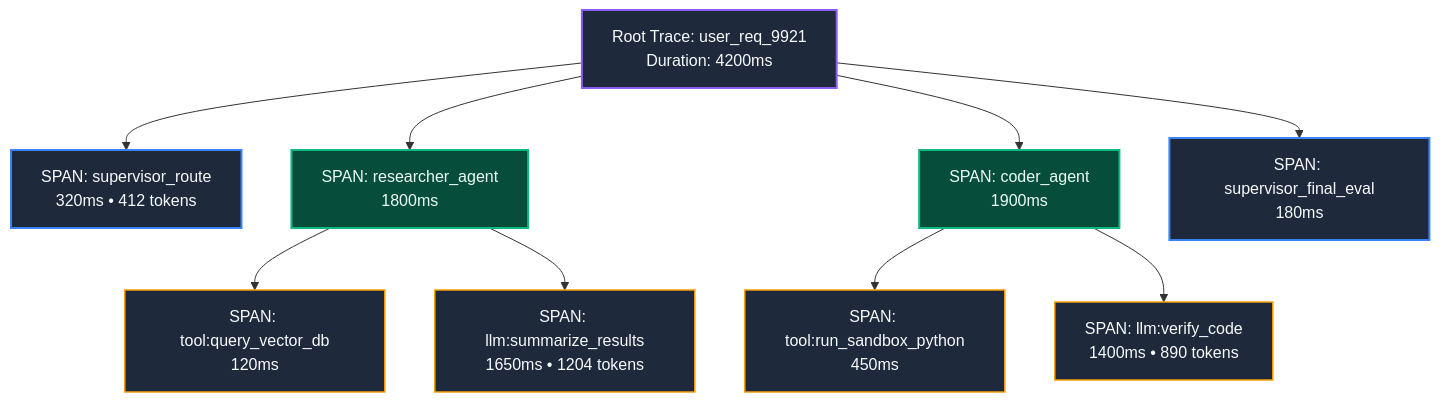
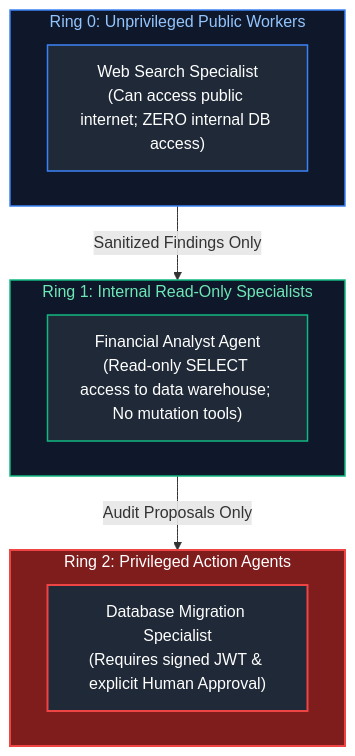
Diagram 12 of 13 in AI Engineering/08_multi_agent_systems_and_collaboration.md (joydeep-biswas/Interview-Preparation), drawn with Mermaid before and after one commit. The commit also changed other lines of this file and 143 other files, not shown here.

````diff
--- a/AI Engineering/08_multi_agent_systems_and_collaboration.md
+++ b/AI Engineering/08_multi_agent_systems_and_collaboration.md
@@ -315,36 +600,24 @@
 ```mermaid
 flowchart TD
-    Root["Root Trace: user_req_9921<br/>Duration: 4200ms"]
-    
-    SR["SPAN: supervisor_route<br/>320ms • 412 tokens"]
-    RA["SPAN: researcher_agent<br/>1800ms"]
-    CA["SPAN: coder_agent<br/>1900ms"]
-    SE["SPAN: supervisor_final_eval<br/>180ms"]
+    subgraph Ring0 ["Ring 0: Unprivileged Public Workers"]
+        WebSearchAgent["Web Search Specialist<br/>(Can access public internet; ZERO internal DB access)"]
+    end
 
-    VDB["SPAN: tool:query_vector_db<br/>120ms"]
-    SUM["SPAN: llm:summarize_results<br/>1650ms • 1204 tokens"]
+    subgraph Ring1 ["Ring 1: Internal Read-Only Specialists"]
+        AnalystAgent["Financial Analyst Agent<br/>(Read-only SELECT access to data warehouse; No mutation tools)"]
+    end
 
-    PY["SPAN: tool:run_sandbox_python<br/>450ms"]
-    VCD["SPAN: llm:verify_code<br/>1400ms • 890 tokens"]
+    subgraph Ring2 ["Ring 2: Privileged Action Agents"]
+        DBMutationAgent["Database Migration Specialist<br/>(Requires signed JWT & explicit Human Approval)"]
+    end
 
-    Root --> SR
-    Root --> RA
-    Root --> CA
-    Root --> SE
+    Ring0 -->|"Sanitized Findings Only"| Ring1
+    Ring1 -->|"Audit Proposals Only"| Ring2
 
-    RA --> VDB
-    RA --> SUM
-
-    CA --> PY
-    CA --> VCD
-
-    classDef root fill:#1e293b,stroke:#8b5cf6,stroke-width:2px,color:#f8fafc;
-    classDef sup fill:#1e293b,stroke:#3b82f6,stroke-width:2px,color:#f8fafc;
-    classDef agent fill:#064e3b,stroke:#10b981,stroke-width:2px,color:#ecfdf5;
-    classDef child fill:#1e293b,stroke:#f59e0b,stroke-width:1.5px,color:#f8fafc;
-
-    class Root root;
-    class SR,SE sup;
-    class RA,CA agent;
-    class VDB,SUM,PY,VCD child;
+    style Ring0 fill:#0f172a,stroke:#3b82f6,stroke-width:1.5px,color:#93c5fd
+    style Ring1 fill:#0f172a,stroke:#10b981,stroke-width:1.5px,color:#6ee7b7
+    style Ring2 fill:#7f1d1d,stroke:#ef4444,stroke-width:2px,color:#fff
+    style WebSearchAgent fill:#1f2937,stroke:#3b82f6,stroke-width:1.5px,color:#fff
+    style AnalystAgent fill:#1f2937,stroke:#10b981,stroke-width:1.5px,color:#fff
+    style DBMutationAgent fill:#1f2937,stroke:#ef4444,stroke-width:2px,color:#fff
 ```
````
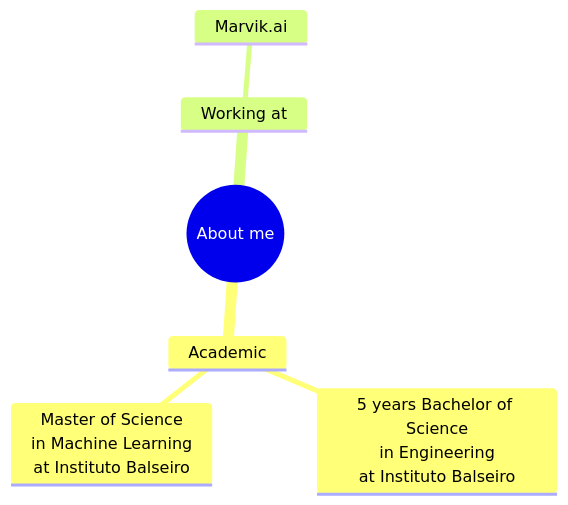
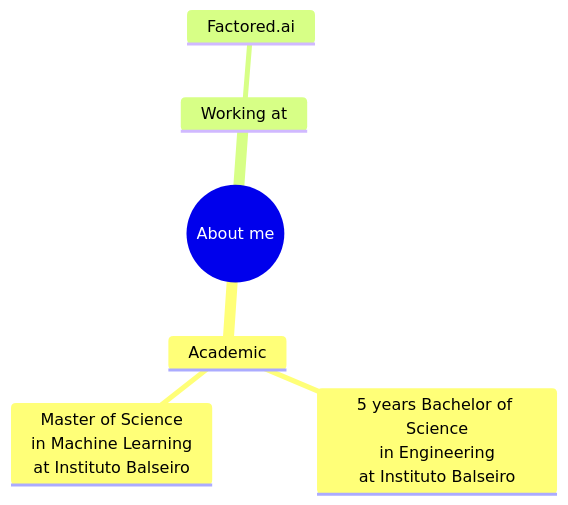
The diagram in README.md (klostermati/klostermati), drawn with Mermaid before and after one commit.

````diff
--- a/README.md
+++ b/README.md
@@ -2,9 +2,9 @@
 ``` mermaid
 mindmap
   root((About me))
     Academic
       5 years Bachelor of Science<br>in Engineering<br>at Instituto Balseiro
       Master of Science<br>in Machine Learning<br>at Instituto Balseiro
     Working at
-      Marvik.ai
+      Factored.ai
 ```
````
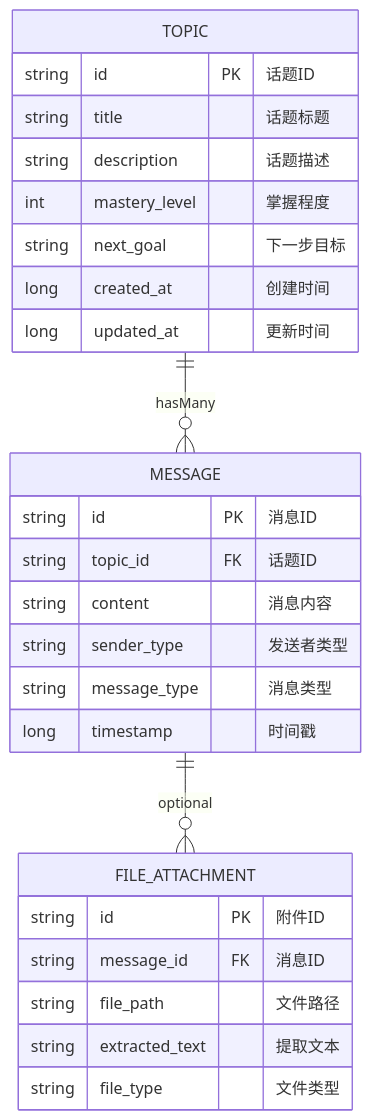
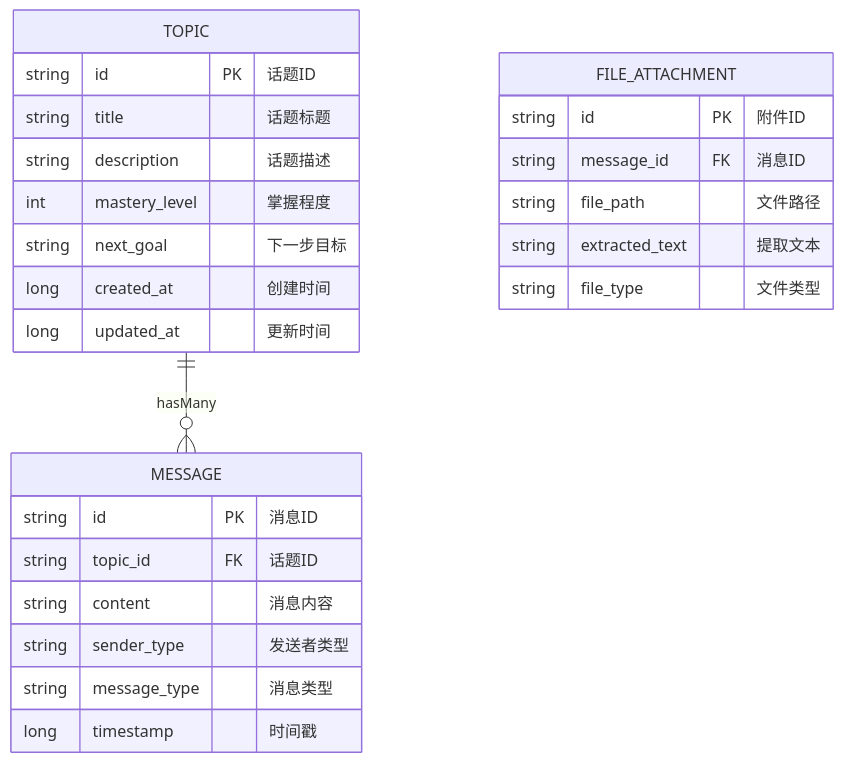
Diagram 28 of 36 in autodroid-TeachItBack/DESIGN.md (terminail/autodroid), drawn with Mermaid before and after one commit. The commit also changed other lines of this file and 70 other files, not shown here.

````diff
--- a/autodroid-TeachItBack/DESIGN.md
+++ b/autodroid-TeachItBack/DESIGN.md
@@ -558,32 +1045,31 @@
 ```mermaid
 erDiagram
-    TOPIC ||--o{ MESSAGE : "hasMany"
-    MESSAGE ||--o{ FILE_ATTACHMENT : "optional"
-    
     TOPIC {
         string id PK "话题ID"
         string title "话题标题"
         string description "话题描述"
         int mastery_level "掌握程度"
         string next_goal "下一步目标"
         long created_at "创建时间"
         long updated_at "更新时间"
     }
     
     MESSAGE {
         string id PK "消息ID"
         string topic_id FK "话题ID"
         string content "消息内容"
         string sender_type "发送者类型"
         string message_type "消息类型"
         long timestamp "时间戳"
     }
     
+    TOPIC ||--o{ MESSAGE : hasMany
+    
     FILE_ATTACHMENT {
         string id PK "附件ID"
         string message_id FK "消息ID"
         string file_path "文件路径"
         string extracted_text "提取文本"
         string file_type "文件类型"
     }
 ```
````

┄┄┄┄┄┄┄┄┄┄

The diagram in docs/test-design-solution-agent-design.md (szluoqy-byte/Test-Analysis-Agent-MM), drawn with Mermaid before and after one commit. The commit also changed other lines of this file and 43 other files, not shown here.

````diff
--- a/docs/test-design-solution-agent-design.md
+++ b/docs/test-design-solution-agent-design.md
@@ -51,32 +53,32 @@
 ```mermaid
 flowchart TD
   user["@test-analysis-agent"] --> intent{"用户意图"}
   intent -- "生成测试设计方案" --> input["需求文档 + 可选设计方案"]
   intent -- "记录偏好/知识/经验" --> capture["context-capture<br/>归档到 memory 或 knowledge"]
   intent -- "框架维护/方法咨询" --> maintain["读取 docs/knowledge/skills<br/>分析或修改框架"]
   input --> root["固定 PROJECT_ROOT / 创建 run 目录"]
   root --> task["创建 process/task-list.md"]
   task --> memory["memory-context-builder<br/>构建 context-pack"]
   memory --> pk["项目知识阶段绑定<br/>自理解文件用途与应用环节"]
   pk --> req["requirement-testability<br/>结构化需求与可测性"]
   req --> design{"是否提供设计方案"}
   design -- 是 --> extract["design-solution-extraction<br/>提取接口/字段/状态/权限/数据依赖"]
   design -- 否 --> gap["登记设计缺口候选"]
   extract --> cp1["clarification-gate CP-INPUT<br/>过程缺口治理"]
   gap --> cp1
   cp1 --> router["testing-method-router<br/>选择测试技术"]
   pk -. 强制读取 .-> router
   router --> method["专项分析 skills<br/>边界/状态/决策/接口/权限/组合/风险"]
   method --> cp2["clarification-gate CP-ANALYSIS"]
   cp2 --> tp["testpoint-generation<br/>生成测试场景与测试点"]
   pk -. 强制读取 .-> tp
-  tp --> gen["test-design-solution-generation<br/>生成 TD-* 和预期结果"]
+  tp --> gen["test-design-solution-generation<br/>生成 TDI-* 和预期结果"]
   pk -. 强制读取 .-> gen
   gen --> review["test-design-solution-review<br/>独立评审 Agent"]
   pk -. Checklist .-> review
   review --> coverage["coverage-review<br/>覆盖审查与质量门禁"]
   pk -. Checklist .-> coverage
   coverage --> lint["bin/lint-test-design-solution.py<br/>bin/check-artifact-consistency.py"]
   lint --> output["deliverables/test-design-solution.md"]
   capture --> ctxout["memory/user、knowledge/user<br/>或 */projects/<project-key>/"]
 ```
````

┄┄┄┄┄┄┄┄┄┄

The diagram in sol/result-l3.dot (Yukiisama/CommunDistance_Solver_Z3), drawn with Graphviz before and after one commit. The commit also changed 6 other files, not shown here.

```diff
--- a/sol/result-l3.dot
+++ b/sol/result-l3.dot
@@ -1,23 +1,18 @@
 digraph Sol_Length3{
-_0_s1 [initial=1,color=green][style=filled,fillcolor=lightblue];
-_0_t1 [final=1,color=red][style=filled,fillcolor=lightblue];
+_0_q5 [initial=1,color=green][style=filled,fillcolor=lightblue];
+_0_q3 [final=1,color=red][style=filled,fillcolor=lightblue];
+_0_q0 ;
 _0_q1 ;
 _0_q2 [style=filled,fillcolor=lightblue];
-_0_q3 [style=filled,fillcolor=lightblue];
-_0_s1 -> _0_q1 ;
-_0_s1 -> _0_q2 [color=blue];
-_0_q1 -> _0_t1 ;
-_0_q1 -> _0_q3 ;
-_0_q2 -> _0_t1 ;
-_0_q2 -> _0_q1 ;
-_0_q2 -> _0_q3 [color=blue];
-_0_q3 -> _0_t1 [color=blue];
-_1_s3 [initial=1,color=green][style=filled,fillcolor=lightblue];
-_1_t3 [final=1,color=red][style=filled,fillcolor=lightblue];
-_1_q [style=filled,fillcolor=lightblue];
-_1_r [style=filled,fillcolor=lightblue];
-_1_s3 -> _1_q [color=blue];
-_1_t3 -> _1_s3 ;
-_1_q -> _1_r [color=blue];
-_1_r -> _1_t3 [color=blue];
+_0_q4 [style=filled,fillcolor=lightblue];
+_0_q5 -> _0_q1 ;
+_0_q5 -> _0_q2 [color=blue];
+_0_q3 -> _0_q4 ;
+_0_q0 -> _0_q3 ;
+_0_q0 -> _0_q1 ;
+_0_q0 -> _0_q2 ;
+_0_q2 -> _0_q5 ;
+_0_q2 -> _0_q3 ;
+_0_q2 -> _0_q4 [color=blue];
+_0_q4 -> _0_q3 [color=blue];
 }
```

┄┄┄┄┄┄┄┄┄┄

WORK ITEM: Report each line of the data in which "gate" occurs.

SOLUTION TO THIS TASK:
   extract --> cp1["clarification-gate CP-INPUT<br/>过程缺口治理"]
   method --> cp2["clarification-gate CP-ANALYSIS"]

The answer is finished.